Horii suggests that the Japanese economy is growing at a rate that will be difficult to maintain. Heavy state involvement in China's economy also makes it difficult to forecast how and when that economy could downshift. "If Chinese growth slows, it will have an immediate impact on Japan," he says.
Tensions with North Korea could also have an impact on the Japanese recovery, says Yasuda, adding that Japan's economic sanctions against North Korea are not a problem because trade is so minimal anyway. "But North Korea is not an isolated event. The general fear about instability in the Middle East -- where some may try to buy nuclear technology from North Korea -- could result in a hike in oil prices again, which could then dampen spending and end the already lukewarm boom that the economy is in. Overall, there is increased uncertainty about the future."
Horii predicts that 2008 will be an important political year in many countries -- which could have an effect on Japan.
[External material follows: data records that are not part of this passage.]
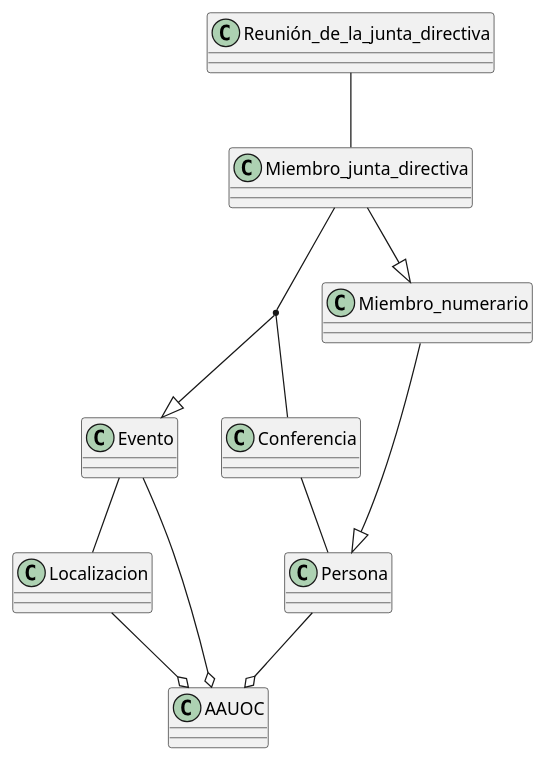
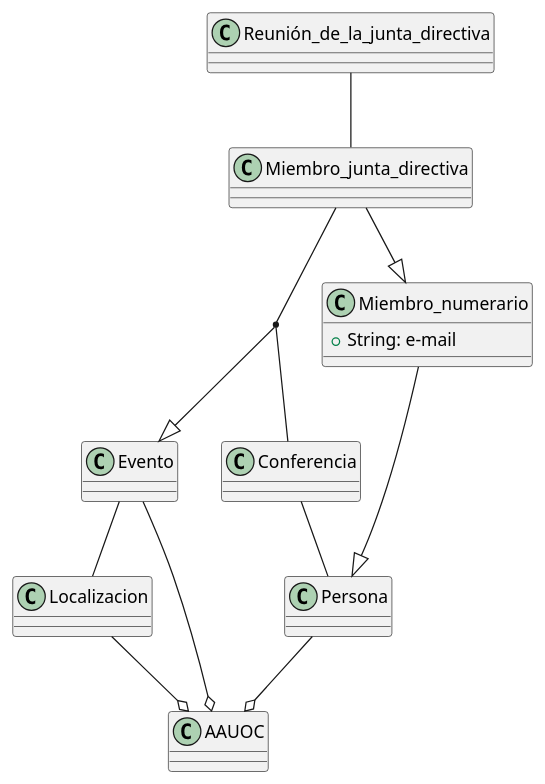
The diagram in src/PabloDiagrama.puml (moevius237/Practica-Diagramas-UML-PAblo), drawn with PlantUML before and after one commit.

Commit message:
Añadimos el primer atributo

```diff
--- a/src/PabloDiagrama.puml
+++ b/src/PabloDiagrama.puml
@@ -1,38 +1,38 @@
 @startuml
 class Miembro_numerario{
-
++String: e-mail
 }
 
 class Miembro_junta_directiva
 
 class Conferencia {
 
 }
 
 class Evento {
 
 }
 
 class Reunión_de_la_junta_directiva
 
 class Localizacion {
 
 }
 
 class Persona{
 }
 
 class AAUOC{
 
 }
 
 Miembro_numerario--|>Persona
 Miembro_junta_directiva--|>Miembro_numerario
 (Miembro_junta_directiva, Conferencia) --|> Evento
 Evento --o AAUOC
 Evento -- Localizacion
 Localizacion --o AAUOC
 Persona --o AAUOC
 Reunión_de_la_junta_directiva -- Miembro_junta_directiva
 Conferencia -- Persona
 @enduml
```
Russia, Taiwan, South Korea and China -- in addition to the U.S. -- will elect new leaders that year. China will also be focused on the Beijing Olympics. Horii points to growing protectionist sentiment in the U.S. and also to elections in France and The Netherlands that rejected the European Union Constitution. These developments indicate that voters are increasingly uncomfortable with market-oriented policies toward globalization, known generally as "the Washington consensus."
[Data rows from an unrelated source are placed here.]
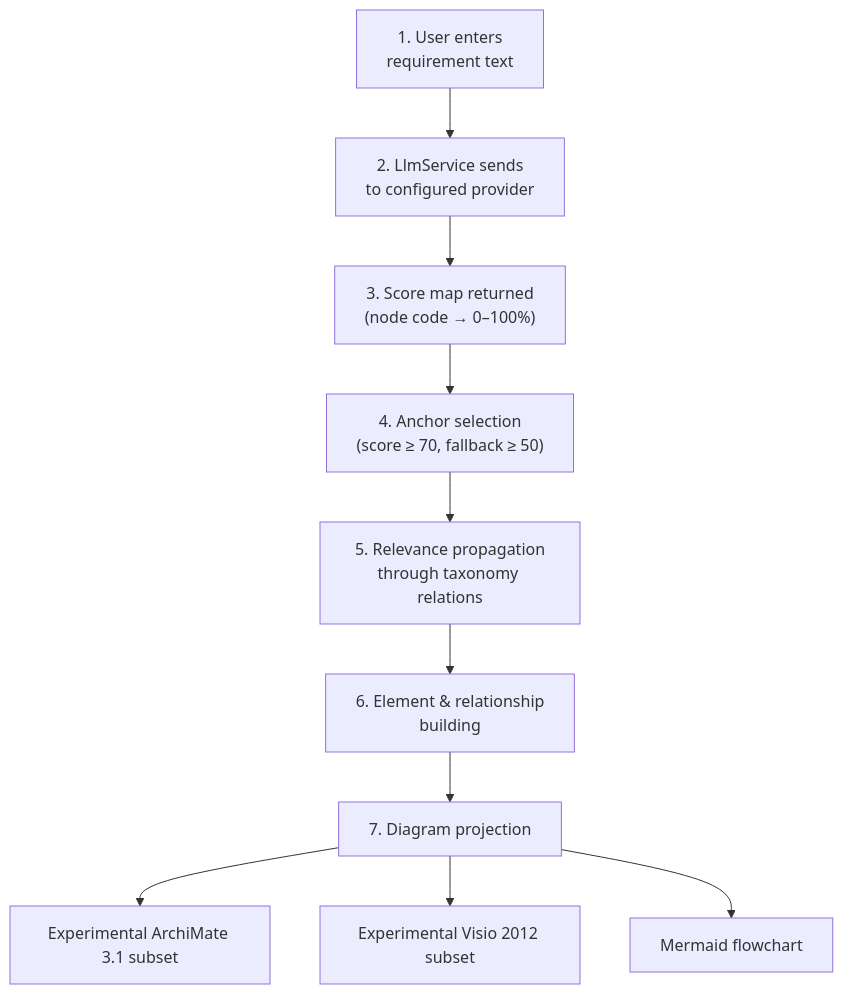
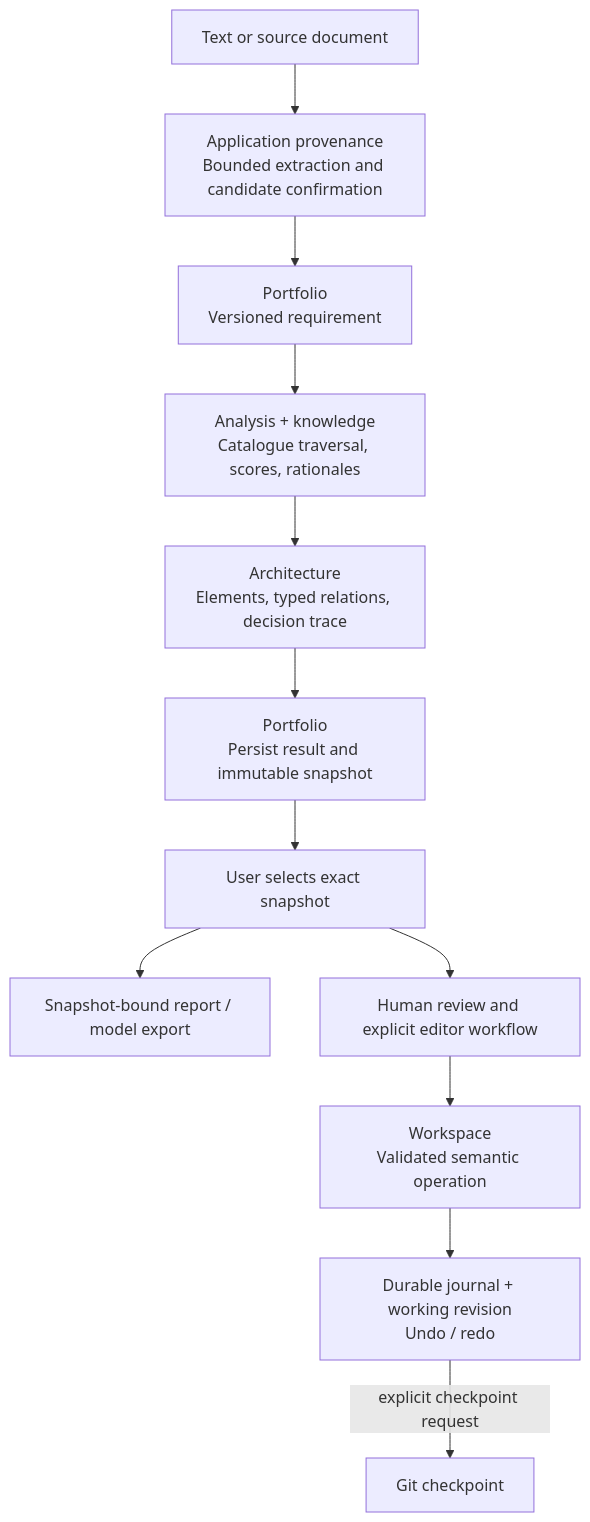
Before and after one commit to carstenartur/Taxonomy: the third of 4 diagrams in docs/en/ARCHITECTURE.md, drawn with Mermaid. The commit also changed other lines of this file and 8 other files, not shown here.

First line of the commit message:
docs: explain current application architecture and check diagram consistency

````diff
--- a/docs/en/ARCHITECTURE.md
+++ b/docs/en/ARCHITECTURE.md
@@ -120,12 +152,14 @@
 ```mermaid
-flowchart TD
-    A["1. User enters<br/>requirement text"] --> B["2. LlmService sends<br/>to configured provider"]
-    B --> C["3. Score map returned<br/>(node code → 0–100%)"]
-    C --> D["4. Anchor selection<br/>(score ≥ 70, fallback ≥ 50)"]
-    D --> E["5. Relevance propagation<br/>through taxonomy relations"]
-    E --> F["6. Element & relationship<br/>building"]
-    F --> G["7. Diagram projection"]
-    G --> H1["Experimental ArchiMate 3.1 subset"]
-    G --> H2["Experimental Visio 2012 subset"]
-    G --> H3["Mermaid flowchart"]
+flowchart TB
+    Input["Text or source document"] --> Provenance["Application provenance<br/>Bounded extraction and candidate confirmation"]
+    Provenance --> Requirement["Portfolio<br/>Versioned requirement"]
+    Requirement --> Analyse["Analysis + knowledge<br/>Catalogue traversal, scores, rationales"]
+    Analyse --> Derive["Architecture<br/>Elements, typed relations, decision trace"]
+    Derive --> Snapshot["Portfolio<br/>Persist result and immutable snapshot"]
+    Snapshot --> Select["User selects exact snapshot"]
+    Select --> Export["Snapshot-bound report / model export"]
+    Select --> Review["Human review and explicit editor workflow"]
+    Review --> Edit["Workspace<br/>Validated semantic operation"]
+    Edit --> Revision["Durable journal + working revision<br/>Undo / redo"]
+    Revision -->|explicit checkpoint request| Checkpoint["Git checkpoint"]
 ```
````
Even in Japan, says Horii, sentiment is growing that the Washington consensus followed by the Koizumi administration in the last five years has resulted in some inequalities in income. While Horii doesn't agree with that view, he suggests that by 2008, "a backlash on globalization is possible."
In the financial world, a rise in Japanese interest rates could have implications at home and abroad, according to Jennifer Amyx, a political science professor at the University of Pennsylvania and a member of The Graduate Group in International Studies at Wharton's Lauder Institute. In Japan, financial institutions are developing new approaches to attract savers. "A lot of individuals are now seeking investment vehicles with yield rather than being resigned to zero interest rates," she notes. "Financial institutions are scrambling to attract those customers."
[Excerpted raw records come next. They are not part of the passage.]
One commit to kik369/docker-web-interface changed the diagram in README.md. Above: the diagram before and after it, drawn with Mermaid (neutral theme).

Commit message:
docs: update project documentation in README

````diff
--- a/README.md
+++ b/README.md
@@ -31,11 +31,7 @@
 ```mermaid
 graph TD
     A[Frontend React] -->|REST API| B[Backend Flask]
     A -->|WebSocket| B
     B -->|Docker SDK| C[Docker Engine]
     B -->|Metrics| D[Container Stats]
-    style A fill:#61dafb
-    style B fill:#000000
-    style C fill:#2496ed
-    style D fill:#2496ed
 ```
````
Globally, the rise in Japanese interest rates will likely send the government debt market higher for the first time in a decade, adds Amyx, who published a book in 2004 titled, Japan's Financial Crisis: Institutional Rigidity and Reluctant Change. Meanwhile, foreigners who converted assets to yen -- in order to take advantage of low Japanese interest rates to invest elsewhere through this so-called yen carry trade -- may be squeezed as Japanese rates rise. "As the Bank of Japan raises rates and more investors start to buy into Japan's revival, the yen will appreciate. That dampens the carry trade which could lead to some disruption in markets," she explains. "What makes the phenomenon worrisome is that nobody knows how big the yen carry trade is."
Amyx does not think rates will rise rapidly, but adds "even a small change will have an effect on those kinds of flows." For example, investors who used yen-denominated loans to buy secure U.S. treasuries might choose to dump those holdings. Wharton's Allen agrees that the end of cheap Japanese loans could have a major impact on global finance. "That drying up of liquidity may change how the market works. It will be uncharted territory, not just for Japan, but for global capital markets as well."
In any event, Japan is once again viewed as a major player in the global financial structure. "Everybody has focused so much on China and India that they really haven't been looking at Japan," says Percival. "Japan is always going to be there. It's a big, strong economy with a lot of good companies and some that are not so good. There needs to be more of a focus on Japan."